-- Exercise prompt --
A complete answer includes every line below with the word "headers".

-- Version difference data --
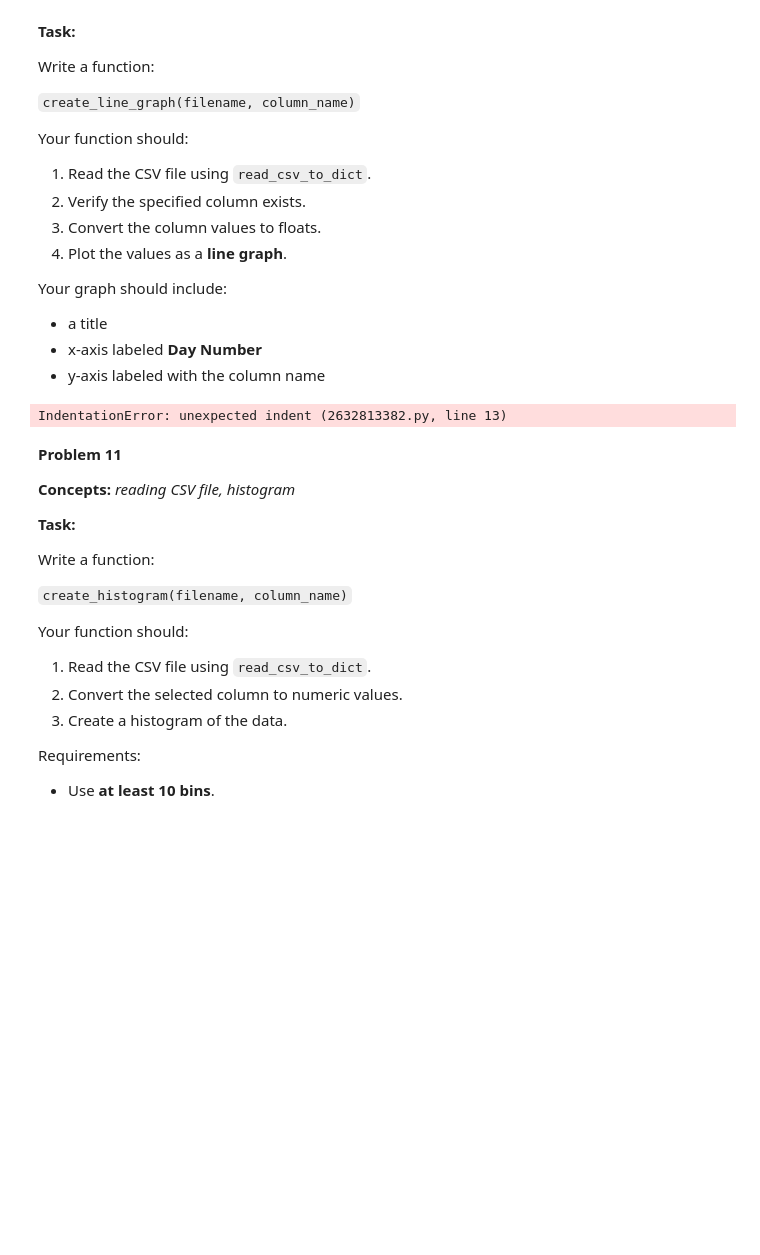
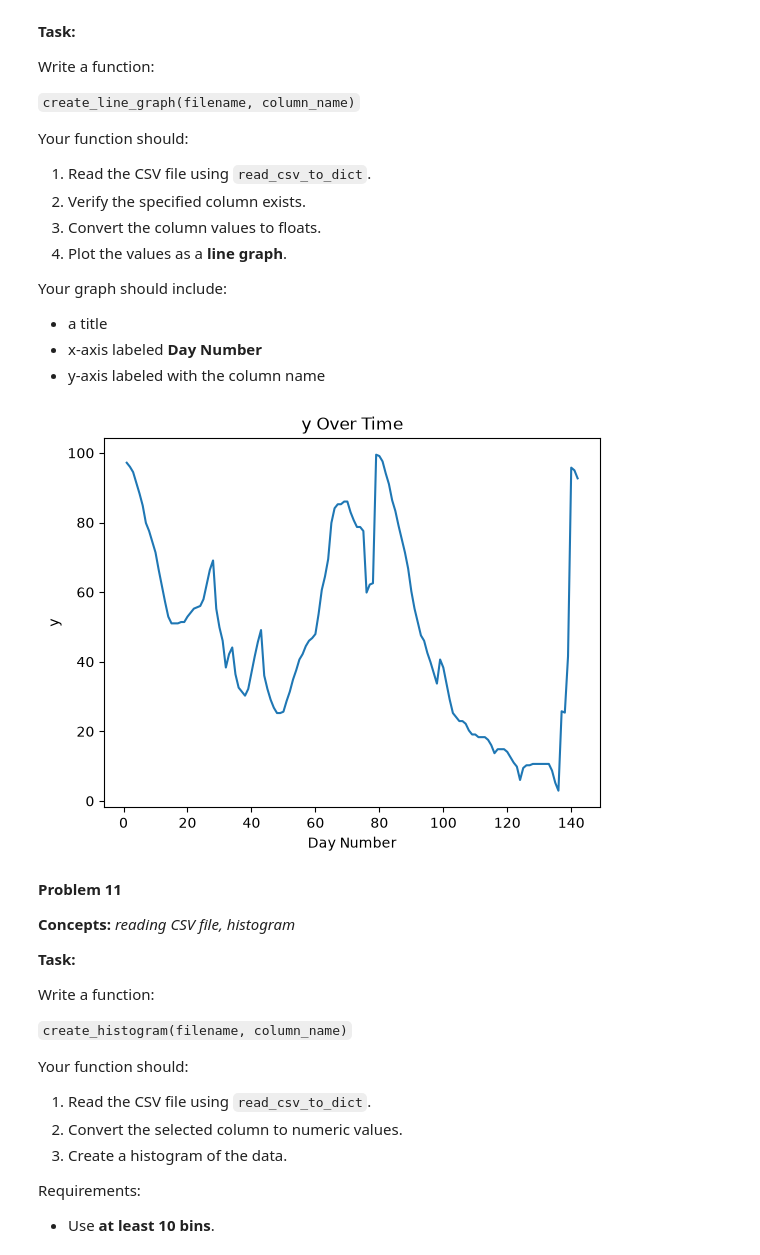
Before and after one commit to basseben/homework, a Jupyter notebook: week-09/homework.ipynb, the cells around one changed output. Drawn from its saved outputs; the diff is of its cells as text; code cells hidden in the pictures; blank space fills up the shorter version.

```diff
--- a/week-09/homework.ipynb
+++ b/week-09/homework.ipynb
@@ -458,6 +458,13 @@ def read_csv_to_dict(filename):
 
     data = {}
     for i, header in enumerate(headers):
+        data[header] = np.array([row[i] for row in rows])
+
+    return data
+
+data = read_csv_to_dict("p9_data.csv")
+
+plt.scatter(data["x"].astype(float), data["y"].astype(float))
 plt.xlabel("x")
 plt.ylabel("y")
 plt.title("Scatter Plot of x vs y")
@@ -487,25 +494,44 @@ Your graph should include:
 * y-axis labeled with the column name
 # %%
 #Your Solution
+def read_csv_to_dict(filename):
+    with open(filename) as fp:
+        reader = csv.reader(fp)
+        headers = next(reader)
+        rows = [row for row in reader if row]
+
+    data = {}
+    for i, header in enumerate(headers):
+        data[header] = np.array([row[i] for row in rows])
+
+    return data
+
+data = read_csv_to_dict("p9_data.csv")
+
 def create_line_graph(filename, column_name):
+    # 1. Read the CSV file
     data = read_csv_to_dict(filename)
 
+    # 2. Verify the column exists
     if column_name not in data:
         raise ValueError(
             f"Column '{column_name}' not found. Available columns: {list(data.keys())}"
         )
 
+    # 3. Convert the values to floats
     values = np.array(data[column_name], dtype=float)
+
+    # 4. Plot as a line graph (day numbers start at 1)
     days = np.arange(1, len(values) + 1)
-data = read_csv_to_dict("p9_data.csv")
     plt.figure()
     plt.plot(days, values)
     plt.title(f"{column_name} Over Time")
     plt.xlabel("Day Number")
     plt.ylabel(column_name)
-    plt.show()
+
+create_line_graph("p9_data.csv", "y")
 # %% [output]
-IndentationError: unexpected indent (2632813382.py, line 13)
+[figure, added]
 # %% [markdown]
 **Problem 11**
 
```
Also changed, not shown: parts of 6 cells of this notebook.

-- Solution for this exercise --
     for i, header in enumerate(headers):
+        headers = next(reader)
+    for i, header in enumerate(headers):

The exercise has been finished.